Author Saekisan is methodical, having built toward the climax of volume four piece by piece since the first volume. And the last thirty pages of the volume deliver perfectly, proving that he isn’t just jumping from cute event to cute event in the series but is being mindful of how he unfolds his story. That’s not to say that The Angel Next Door Spoils Me Rotten isn’t uneven—it is, particularly in how quickly Amane is coming to trust those around him (even with Mahiru’s influence)—but the ending of volume four is worth the journey. In these chapters, Amane continues to get closer to Mahiru and their circle of friends also grows. The pair are interacting more outside the privacy of Amane’s apartment, leading to their relationship becoming more public. Although some of the scenarios feel staid, most of them are heartwarming and cute as ever. Between the adorable moments shared by Amane and Mahiru and the climax of the book, volume four proves to be an enjoyable read. There was one major note of concern, however—and it’s significant. A printing error caused 30 pages of this volume to be replaced by about the same number of pages from volume seven of Date A Live. This is apparently a common issue for printings of this volume, and even when I received a replacement copy, it still featured the same problem. Thankfully, this portion is mostly animated in the anime series, so I knew what I was generally missing and wasn’t terrifically frustrated, but you may be. Caveat emptor. ~ Twwk
The Angel Next Door Spoils Me Rotten is published by Yen Press.
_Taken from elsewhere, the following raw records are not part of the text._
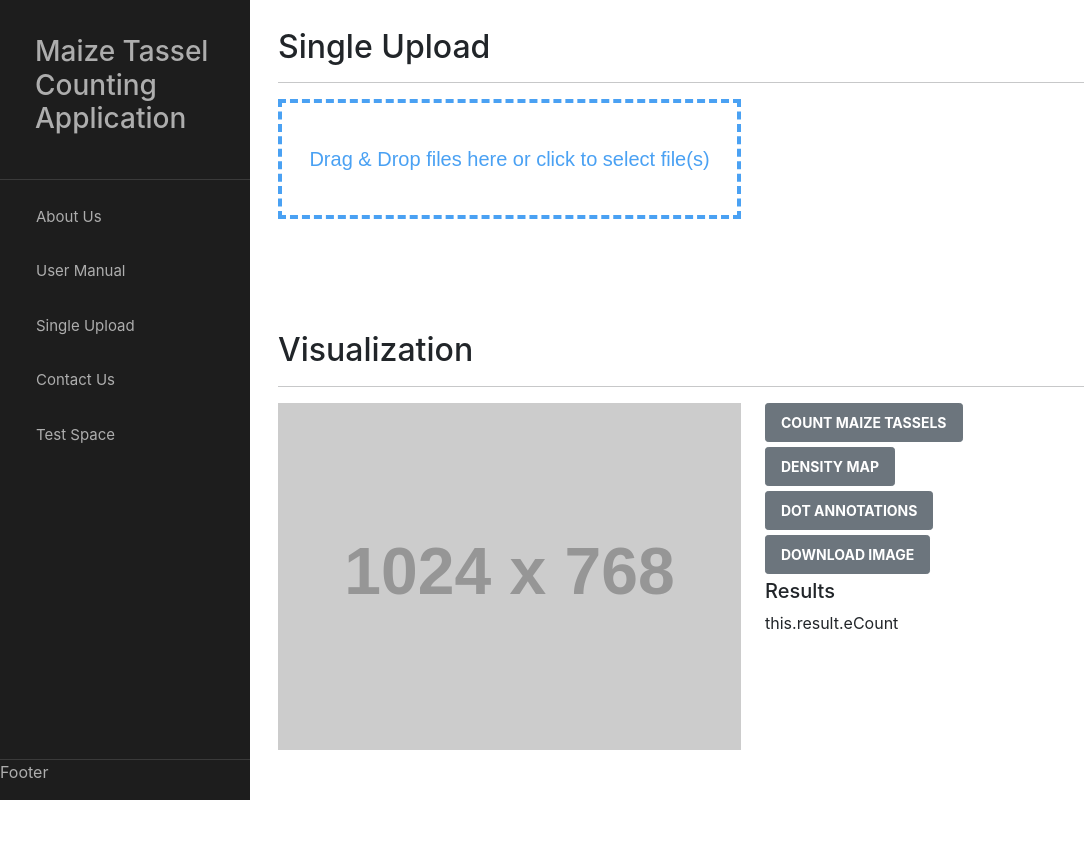
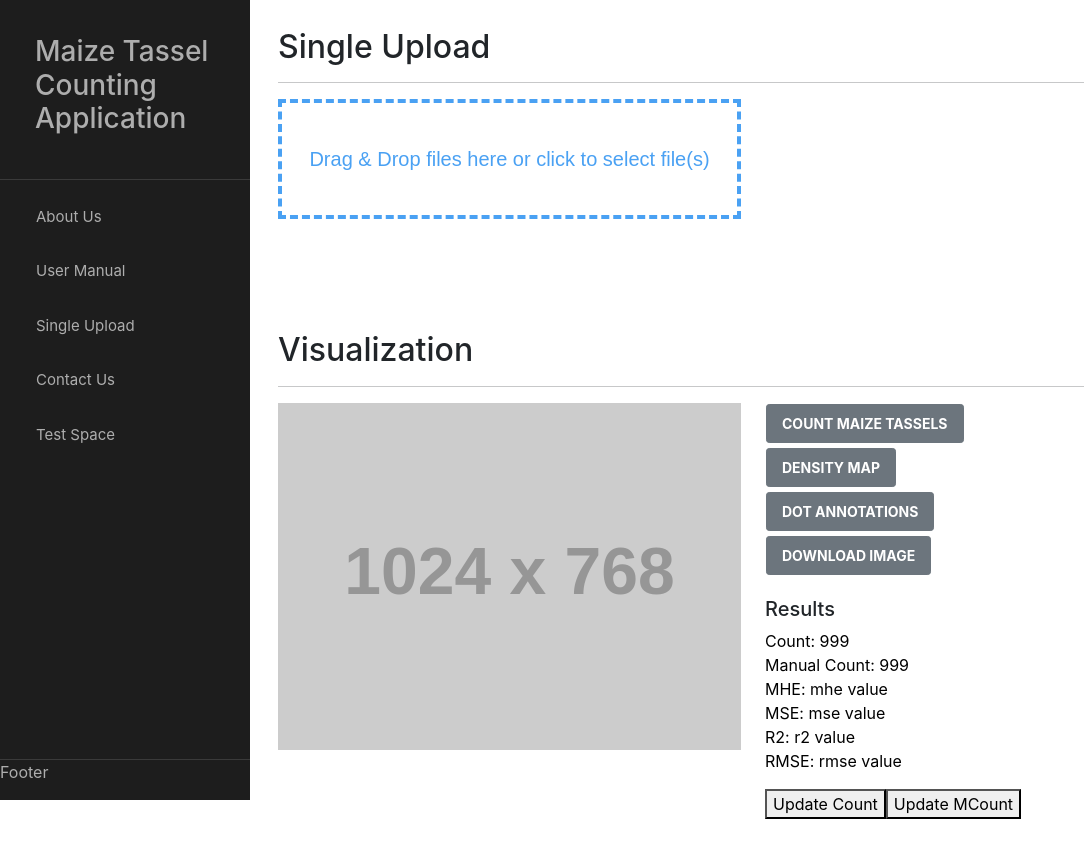
Before and after one commit to hansmellsgood/Maize-Tassel-Counting-via-Deep-Neural-Network, a React (Create React App) app in the folder Client/react-site/: page /SingleUpload in a window 1280 px wide. Shown: the whole page, without its empty margins (0-1084 px from the left). Before the commit the page ends 800 px from the top, so only its background shows below. Built offline with nearby package versions, Linux system fonts and the light colour scheme.

Commit message:
react ui

```diff
--- a/Client/react-site/src/App.css
+++ b/Client/react-site/src/App.css
@@ -96,3 +96,8 @@ code {
   margin: 0px 0px 5px 0px;
   display:block;
 }
+
+.resultsDisplay p{
+  color:black;
+  text-align:left;
+}
--- /dev/null
+++ b/Client/react-site/src/components/DisplayTest.jsx
@@ -0,0 +1,49 @@
+import React from 'react';
+import { useState } from 'react';
+
+function DisplayTest() {
+    const [display, setDisplay] = useState({
+        count: 999,
+        Mcount: 999,
+        mhe: "mhe value",
+        mse: "mse value",
+        r2: "r2 value",
+        rmse: "rmse value",
+        //date : new Date()
+      });
+
+    const updateCount = () => {
+        setDisplay(previousState => {
+            return { ...previousState, count: 0}
+    })};
+
+    const updateMCount =() => {
+        setDisplay(previousState=> {
+            return{ ...previousState, Mcount: 0}
+    })};
+
+    const downloadFile =() => {
+
+    }
+
+
+    return (
+
+        <div className='resultsDisplay'>
+            <p>Count: {display.count.toString()}<br />
+            Manual Count: {display.Mcount.toString()}<br />
+            MHE: {display.mhe.toString()}<br />
+            MSE: {display.mse.toString()}<br />
+            R2: {display.r2.toString()}<br />
+            RMSE: {display.rmse.toString()}<br />
+            </p>
+            <button type="button"onClick={updateCount}>Update Count</button>
+            <button type="button"onClick={updateMCount}>Update MCount</button>
+
+
+
+        </div>
+    )
+}
+
+export default DisplayTest;
--- a/Client/react-site/src/components/DropZone.css
+++ b/Client/react-site/src/components/DropZone.css
@@ -32,7 +32,7 @@
     height: 100%;
 }
 
-.contain-box p {
+.buttonmessage p {
     color: red;
     text-align: center;
 }
--- a/Client/react-site/src/components/Visualization.jsx
+++ b/Client/react-site/src/components/Visualization.jsx
@@ -1,14 +1,7 @@
 import React from 'react';
 import '../App.css';
 import Button from 'react-bootstrap/Button';
-
-const result = () =>{
-    var eCount = 'Count: 99';
-    var eManualCount = 'Manual Count: 100';
-    var eAccuracy = 'MHE: xxx MSE: xxx R2: xxx RMSE: xxx';
-
-
-}
+import DisplayTest from './DisplayTest';
 
 function Visualization() {
 
@@ -22,14 +15,15 @@ function Visualization() {
                 />
             </div>
             <div className='col'>
-                <Button variant="secondary" size="sm" className="visualization-btn">Count Maize Tassels</Button>
-                <Button variant="secondary" size="sm" className="visualization-btn">Density Map</Button>
-                <Button variant="secondary" size="sm" className="visualization-btn">Dot Annotations</Button>
-                <Button variant="secondary" size="sm" className="visualization-btn">Download Image</Button>
-
-                <div className='single-results'>
+                <div className='btn group p-0'>
+                    <Button variant="secondary" size="sm" className="visualization-btn">Count Maize Tassels</Button>
+                    <Button variant="secondary" size="sm" className="visualization-btn">Density Map</Button>
+                    <Button variant="secondary" size="sm" className="visualization-btn">Dot Annotations</Button>
+                    <Button variant="secondary" size="sm" className="visualization-btn">Download Image</Button>
+                </div>
+                <div className='single-results pt-3'>
                     <h5>Results</h5>
-                    this.result.eCount
+                    <DisplayTest />
                 </div>
             </div>
 
@@ -37,4 +31,4 @@ function Visualization() {
     )
 }
 
-export default Visualization
+export default Visualization;
```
“Reader’s Corner” is our way of embracing the wonderful world of manga, light novels, and visual novels, creative works intimately related to anime but with a magic all their own. Each week, our writers provide their thoughts on the works they’re reading—both those recently released as we keep you informed of newly published works, and those older titles that you might find as magical (or in some cases, reprehensible) as we do.